Code change snippets:
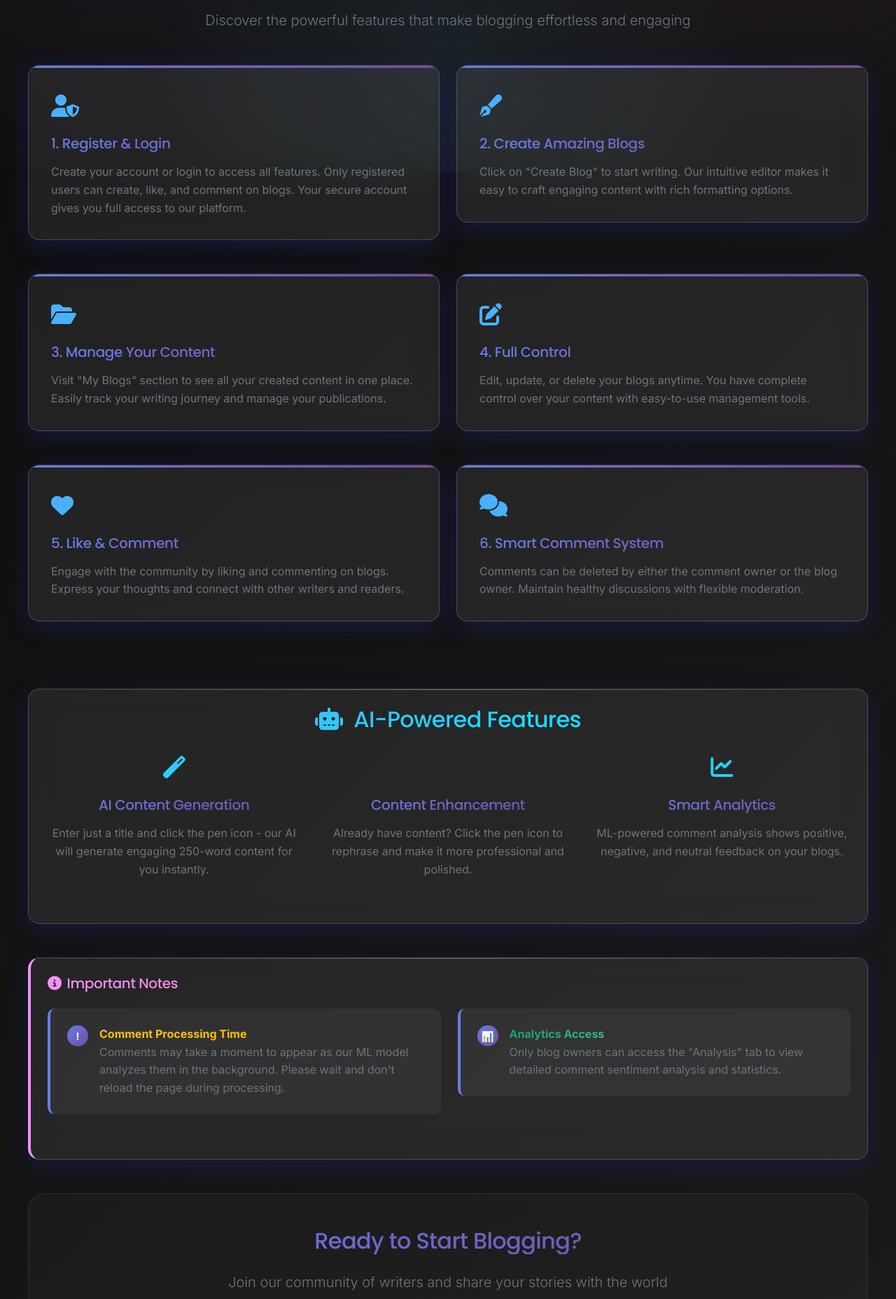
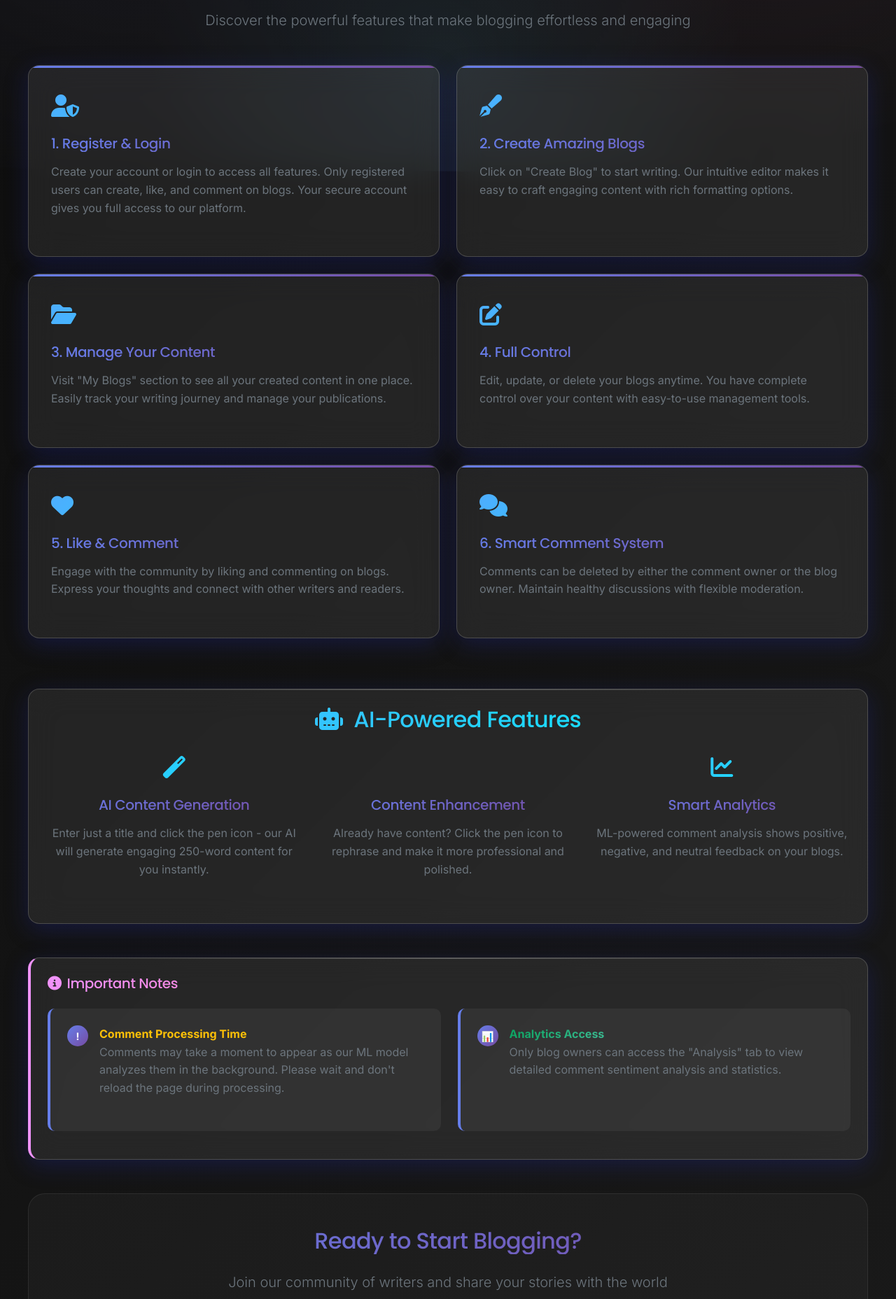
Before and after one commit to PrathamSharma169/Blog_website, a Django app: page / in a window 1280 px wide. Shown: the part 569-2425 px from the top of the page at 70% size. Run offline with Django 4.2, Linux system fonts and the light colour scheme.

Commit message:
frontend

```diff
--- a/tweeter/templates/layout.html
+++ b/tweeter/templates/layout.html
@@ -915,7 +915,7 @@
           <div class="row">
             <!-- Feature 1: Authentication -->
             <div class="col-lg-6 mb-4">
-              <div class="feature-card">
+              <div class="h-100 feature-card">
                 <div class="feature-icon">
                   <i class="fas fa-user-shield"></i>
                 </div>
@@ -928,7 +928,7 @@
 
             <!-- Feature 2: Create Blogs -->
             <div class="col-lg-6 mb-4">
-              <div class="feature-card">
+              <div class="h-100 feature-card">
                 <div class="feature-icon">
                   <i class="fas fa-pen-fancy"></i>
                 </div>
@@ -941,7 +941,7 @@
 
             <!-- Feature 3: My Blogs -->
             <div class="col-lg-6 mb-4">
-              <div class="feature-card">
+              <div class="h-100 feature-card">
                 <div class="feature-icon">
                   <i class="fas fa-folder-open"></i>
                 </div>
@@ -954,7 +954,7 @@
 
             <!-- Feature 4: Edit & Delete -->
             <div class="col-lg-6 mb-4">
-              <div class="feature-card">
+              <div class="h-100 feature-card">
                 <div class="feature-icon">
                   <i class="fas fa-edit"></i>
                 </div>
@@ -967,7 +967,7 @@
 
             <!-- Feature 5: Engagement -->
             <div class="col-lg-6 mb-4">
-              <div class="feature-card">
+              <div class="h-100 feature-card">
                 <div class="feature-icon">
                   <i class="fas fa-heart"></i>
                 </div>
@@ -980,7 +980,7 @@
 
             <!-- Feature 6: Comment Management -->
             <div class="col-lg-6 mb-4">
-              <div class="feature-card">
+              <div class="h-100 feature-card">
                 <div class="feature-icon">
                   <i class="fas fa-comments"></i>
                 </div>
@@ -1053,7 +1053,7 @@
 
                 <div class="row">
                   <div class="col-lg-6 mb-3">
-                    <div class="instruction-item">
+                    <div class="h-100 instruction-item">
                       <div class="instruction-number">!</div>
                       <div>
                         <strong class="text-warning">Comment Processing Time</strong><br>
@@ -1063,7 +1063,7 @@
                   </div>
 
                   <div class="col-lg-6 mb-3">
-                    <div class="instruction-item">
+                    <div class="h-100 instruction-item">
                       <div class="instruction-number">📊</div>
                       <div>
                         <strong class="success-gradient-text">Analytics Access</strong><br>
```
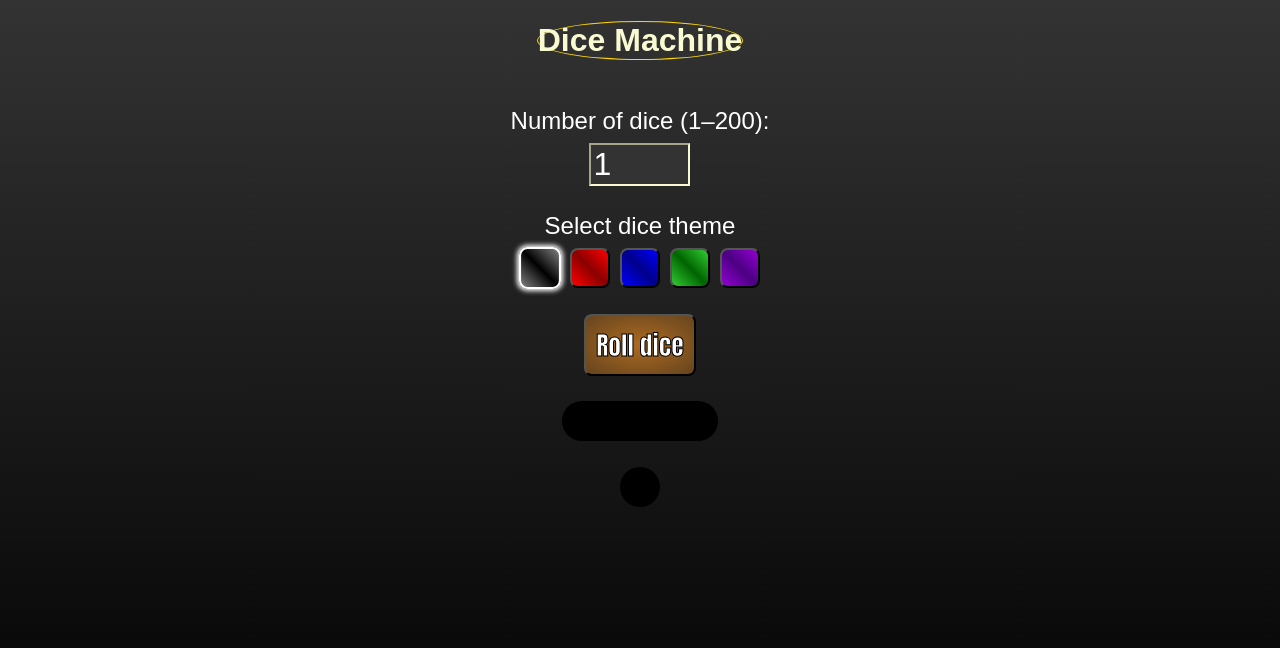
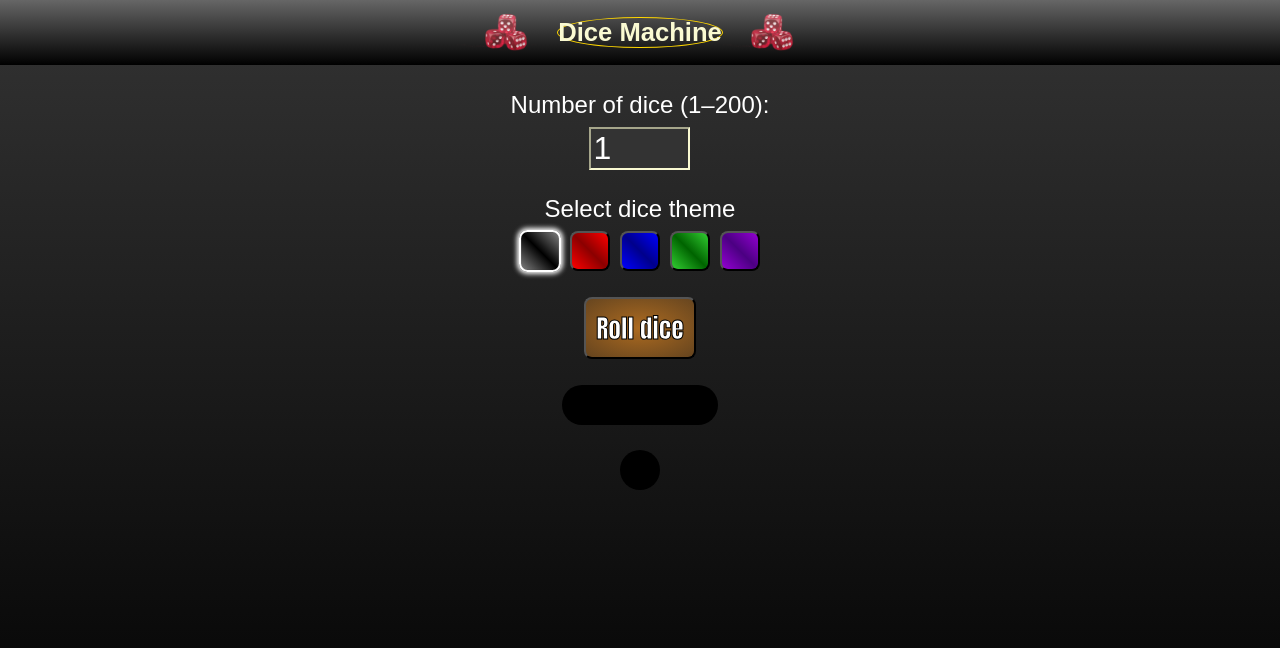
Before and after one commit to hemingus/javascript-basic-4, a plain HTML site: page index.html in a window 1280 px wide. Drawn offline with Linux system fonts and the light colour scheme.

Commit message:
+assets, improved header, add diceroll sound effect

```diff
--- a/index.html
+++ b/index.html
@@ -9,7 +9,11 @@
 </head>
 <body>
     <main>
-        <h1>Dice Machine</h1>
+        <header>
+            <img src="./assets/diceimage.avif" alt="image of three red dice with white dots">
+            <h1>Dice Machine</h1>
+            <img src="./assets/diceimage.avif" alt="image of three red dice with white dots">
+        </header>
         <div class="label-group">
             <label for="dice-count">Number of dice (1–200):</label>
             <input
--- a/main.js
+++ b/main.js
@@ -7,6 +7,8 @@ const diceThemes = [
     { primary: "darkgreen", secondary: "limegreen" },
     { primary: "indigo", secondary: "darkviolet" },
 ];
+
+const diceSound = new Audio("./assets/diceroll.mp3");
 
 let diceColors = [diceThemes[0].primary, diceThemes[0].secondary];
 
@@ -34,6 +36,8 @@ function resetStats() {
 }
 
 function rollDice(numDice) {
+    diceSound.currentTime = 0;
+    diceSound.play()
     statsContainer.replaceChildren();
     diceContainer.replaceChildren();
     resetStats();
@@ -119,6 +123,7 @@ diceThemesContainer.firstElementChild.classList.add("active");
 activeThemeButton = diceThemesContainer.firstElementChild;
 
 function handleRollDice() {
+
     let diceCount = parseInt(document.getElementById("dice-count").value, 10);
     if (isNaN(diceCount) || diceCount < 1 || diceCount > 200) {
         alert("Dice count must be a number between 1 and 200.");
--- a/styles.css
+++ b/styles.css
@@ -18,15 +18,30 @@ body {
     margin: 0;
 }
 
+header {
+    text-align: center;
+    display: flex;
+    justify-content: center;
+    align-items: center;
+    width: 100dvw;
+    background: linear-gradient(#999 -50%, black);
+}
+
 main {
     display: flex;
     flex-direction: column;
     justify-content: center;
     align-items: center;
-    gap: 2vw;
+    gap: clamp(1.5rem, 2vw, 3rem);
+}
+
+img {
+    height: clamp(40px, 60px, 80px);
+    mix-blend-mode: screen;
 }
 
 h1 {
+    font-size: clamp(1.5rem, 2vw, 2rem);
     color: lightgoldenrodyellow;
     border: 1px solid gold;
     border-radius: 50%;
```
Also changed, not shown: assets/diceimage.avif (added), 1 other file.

TASK DESCRIPTION:
All lines above must be repeated exactly, and the pictures must be omitted.

THE COMPLETED TASK:
Before and after one commit to PrathamSharma169/Blog_website, a Django app: page / in a window 1280 px wide. Shown: the part 569-2425 px from the top of the page at 70% size. Run offline with Django 4.2, Linux system fonts and the light colour scheme.

Commit message:
frontend

```diff
--- a/tweeter/templates/layout.html
+++ b/tweeter/templates/layout.html
@@ -915,7 +915,7 @@
           <div class="row">
             <!-- Feature 1: Authentication -->
             <div class="col-lg-6 mb-4">
-              <div class="feature-card">
+              <div class="h-100 feature-card">
                 <div class="feature-icon">
                   <i class="fas fa-user-shield"></i>
                 </div>
@@ -928,7 +928,7 @@
 
             <!-- Feature 2: Create Blogs -->
             <div class="col-lg-6 mb-4">
-              <div class="feature-card">
+              <div class="h-100 feature-card">
                 <div class="feature-icon">
                   <i class="fas fa-pen-fancy"></i>
                 </div>
@@ -941,7 +941,7 @@
 
             <!-- Feature 3: My Blogs -->
             <div class="col-lg-6 mb-4">
-              <div class="feature-card">
+              <div class="h-100 feature-card">
                 <div class="feature-icon">
                   <i class="fas fa-folder-open"></i>
                 </div>
@@ -954,7 +954,7 @@
 
             <!-- Feature 4: Edit & Delete -->
             <div class="col-lg-6 mb-4">
-              <div class="feature-card">
+              <div class="h-100 feature-card">
                 <div class="feature-icon">
                   <i class="fas fa-edit"></i>
                 </div>
@@ -967,7 +967,7 @@
 
             <!-- Feature 5: Engagement -->
             <div class="col-lg-6 mb-4">
-              <div class="feature-card">
+              <div class="h-100 feature-card">
                 <div class="feature-icon">
                   <i class="fas fa-heart"></i>
                 </div>
@@ -980,7 +980,7 @@
 
             <!-- Feature 6: Comment Management -->
             <div class="col-lg-6 mb-4">
-              <div class="feature-card">
+              <div class="h-100 feature-card">
                 <div class="feature-icon">
                   <i class="fas fa-comments"></i>
                 </div>
@@ -1053,7 +1053,7 @@
 
                 <div class="row">
                   <div class="col-lg-6 mb-3">
-                    <div class="instruction-item">
+                    <div class="h-100 instruction-item">
                       <div class="instruction-number">!</div>
                       <div>
                         <strong class="text-warning">Comment Processing Time</strong><br>
@@ -1063,7 +1063,7 @@
                   </div>
 
                   <div class="col-lg-6 mb-3">
-                    <div class="instruction-item">
+                    <div class="h-100 instruction-item">
                       <div class="instruction-number">📊</div>
                       <div>
                         <strong class="success-gradient-text">Analytics Access</strong><br>
```
Before and after one commit to hemingus/javascript-basic-4, a plain HTML site: page index.html in a window 1280 px wide. Drawn offline with Linux system fonts and the light colour scheme.

Commit message:
+assets, improved header, add diceroll sound effect

```diff
--- a/index.html
+++ b/index.html
@@ -9,7 +9,11 @@
 </head>
 <body>
     <main>
-        <h1>Dice Machine</h1>
+        <header>
+            <img src="./assets/diceimage.avif" alt="image of three red dice with white dots">
+            <h1>Dice Machine</h1>
+            <img src="./assets/diceimage.avif" alt="image of three red dice with white dots">
+        </header>
         <div class="label-group">
             <label for="dice-count">Number of dice (1–200):</label>
             <input
--- a/main.js
+++ b/main.js
@@ -7,6 +7,8 @@ const diceThemes = [
     { primary: "darkgreen", secondary: "limegreen" },
     { primary: "indigo", secondary: "darkviolet" },
 ];
+
+const diceSound = new Audio("./assets/diceroll.mp3");
 
 let diceColors = [diceThemes[0].primary, diceThemes[0].secondary];
 
@@ -34,6 +36,8 @@ function resetStats() {
 }
 
 function rollDice(numDice) {
+    diceSound.currentTime = 0;
+    diceSound.play()
     statsContainer.replaceChildren();
     diceContainer.replaceChildren();
     resetStats();
@@ -119,6 +123,7 @@ diceThemesContainer.firstElementChild.classList.add("active");
 activeThemeButton = diceThemesContainer.firstElementChild;
 
 function handleRollDice() {
+
     let diceCount = parseInt(document.getElementById("dice-count").value, 10);
     if (isNaN(diceCount) || diceCount < 1 || diceCount > 200) {
         alert("Dice count must be a number between 1 and 200.");
--- a/styles.css
+++ b/styles.css
@@ -18,15 +18,30 @@ body {
     margin: 0;
 }
 
+header {
+    text-align: center;
+    display: flex;
+    justify-content: center;
+    align-items: center;
+    width: 100dvw;
+    background: linear-gradient(#999 -50%, black);
+}
+
 main {
     display: flex;
     flex-direction: column;
     justify-content: center;
     align-items: center;
-    gap: 2vw;
+    gap: clamp(1.5rem, 2vw, 3rem);
+}
+
+img {
+    height: clamp(40px, 60px, 80px);
+    mix-blend-mode: screen;
 }
 
 h1 {
+    font-size: clamp(1.5rem, 2vw, 2rem);
     color: lightgoldenrodyellow;
     border: 1px solid gold;
     border-radius: 50%;
```
Also changed, not shown: assets/diceimage.avif (added), 1 other file.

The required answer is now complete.